“[A]rticle 6 forbids a contracting state from denying individuals the benefit of its powers of adjudication; it does not extend the scope of those powers.” (see Holland v Lampen-Wolfe  1 WLR 1573 and Jones v Ministry of the Interior of Saudi Arabia  1 AC 270)The defendants had no substantive right of challenge of the designation under domestic law by virtue of sections 72 and 74 of the Patents Act 1977 and the principle not to challenge the exercise of a Royal Prerogative. The only right they had under domestic law and which was protected by Article 6 ECHR was the right to argue whether their designation argument was justiciable (see paragraph 172 of the decision). Although annoying for parties, the court held that it was “inherent in the scheme of the EPC that some errors, even if detected, will not be open to correction at the suit of a third party” . Paragraph 170 continues:
“Insofar as they take place as part of the examination of the patent application, they are essentially administrative matters which are not open to challenge at the suit of a third party and lie procedurally outside the scope of Article 6 of the ECHR: see X v Austria (Application 7830/77). Even if the errors go arguably to jurisdiction, the exclusion of a right to challenge the validity of the patent on those grounds can be justified in terms of the need for legal certainty.

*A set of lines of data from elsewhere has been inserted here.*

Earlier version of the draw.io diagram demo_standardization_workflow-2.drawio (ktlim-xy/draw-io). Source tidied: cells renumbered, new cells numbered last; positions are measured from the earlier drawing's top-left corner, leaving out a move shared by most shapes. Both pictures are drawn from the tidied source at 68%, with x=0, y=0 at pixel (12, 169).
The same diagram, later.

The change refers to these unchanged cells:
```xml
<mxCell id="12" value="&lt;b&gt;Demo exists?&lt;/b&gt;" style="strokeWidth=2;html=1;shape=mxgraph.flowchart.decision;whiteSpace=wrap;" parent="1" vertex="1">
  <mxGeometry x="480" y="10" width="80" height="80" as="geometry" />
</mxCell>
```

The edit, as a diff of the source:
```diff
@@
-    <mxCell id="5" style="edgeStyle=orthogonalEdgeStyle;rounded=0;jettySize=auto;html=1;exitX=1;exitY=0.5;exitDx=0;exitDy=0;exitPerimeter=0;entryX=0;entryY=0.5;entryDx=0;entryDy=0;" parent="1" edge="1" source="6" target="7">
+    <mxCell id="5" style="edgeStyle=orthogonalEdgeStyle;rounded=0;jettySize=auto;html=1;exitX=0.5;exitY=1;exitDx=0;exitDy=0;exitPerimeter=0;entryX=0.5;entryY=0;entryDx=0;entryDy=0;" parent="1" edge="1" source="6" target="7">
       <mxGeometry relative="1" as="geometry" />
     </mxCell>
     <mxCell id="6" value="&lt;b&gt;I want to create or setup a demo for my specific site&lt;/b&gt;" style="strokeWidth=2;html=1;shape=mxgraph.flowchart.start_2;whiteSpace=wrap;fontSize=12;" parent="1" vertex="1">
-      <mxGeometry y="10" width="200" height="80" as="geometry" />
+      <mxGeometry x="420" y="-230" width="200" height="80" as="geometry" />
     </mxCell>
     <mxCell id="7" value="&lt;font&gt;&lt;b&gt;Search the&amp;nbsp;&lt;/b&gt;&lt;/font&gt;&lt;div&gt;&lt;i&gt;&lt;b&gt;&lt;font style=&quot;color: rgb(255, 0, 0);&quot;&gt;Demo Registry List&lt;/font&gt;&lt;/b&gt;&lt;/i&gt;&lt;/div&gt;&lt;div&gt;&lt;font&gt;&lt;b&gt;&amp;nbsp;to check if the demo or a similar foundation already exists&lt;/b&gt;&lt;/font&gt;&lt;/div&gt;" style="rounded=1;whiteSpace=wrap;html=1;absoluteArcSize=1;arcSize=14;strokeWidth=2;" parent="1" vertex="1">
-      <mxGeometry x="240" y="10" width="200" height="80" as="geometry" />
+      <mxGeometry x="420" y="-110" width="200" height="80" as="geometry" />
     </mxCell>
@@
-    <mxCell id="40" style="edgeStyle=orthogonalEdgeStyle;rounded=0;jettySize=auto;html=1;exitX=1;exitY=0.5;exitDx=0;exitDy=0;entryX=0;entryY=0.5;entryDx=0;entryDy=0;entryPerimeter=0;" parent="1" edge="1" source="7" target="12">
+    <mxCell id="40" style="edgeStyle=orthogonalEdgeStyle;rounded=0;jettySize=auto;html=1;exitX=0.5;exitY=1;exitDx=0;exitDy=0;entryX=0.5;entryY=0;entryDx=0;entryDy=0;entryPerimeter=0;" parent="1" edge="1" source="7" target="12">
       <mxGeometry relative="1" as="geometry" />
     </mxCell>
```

Absent a challenge on grounds of patentability, the patent will be placed on the register and both the patentee and third parties may alter their economic position in reliance on it. They are entitled to do so on the basis that Article 100 of the EPC establishes an exhaustive code for determining its validity.”Conclusion
So has the EPO emerged form this attack stronger than ever? Well, yes (in some respects) and that is no bad thing for legal certainty and for patent owners. Once a patent has been granted by the EPO, it is seemingly immune from attack on procedural grounds (but not on substantive grounds under Section 72) before the British courts.
Besides the 0-0 draw on the substantive challenges to the patent, you would be forgiven in thinking this decision was a success for Virgin (and patent owners) – not least because the Court of Appeal seemingly devoted more analysis and space to the designation issue. But, it is all a matter of perspective. According to Wragge & Co (who acted for the defendants), this decision was ‘another nail in the coffin’ for Virgin. According to DLA Piper, (lawyers for Virgin) it is Virgin who “retains the more financially important protection that the '734 patent provides, which prevents Zodiac manufacturing or selling the Solar Eclipse seat in the UK”.
With both parties appealing the decision of Floyd J and the status quo being maintained after the Court of Appeal, the AmeriKat cannot be sure either party can jump too high about their respective “successes”. The deciding factor may come down to costs. Merpel considers that whoever does not have to pay the costs in arguing the breach of Article 6 ECHR is the winner on that front. The AmeriKat thinks, however, there can be only be losers in that respect as surely whichever poor lawyer or costs draftsman that has to put together a costs schedule on all these Virgin outings ["And whatever poor judge has to hear it!", chimes the IPKat] has some good grounds for arguing a breach of their Article 8 rights.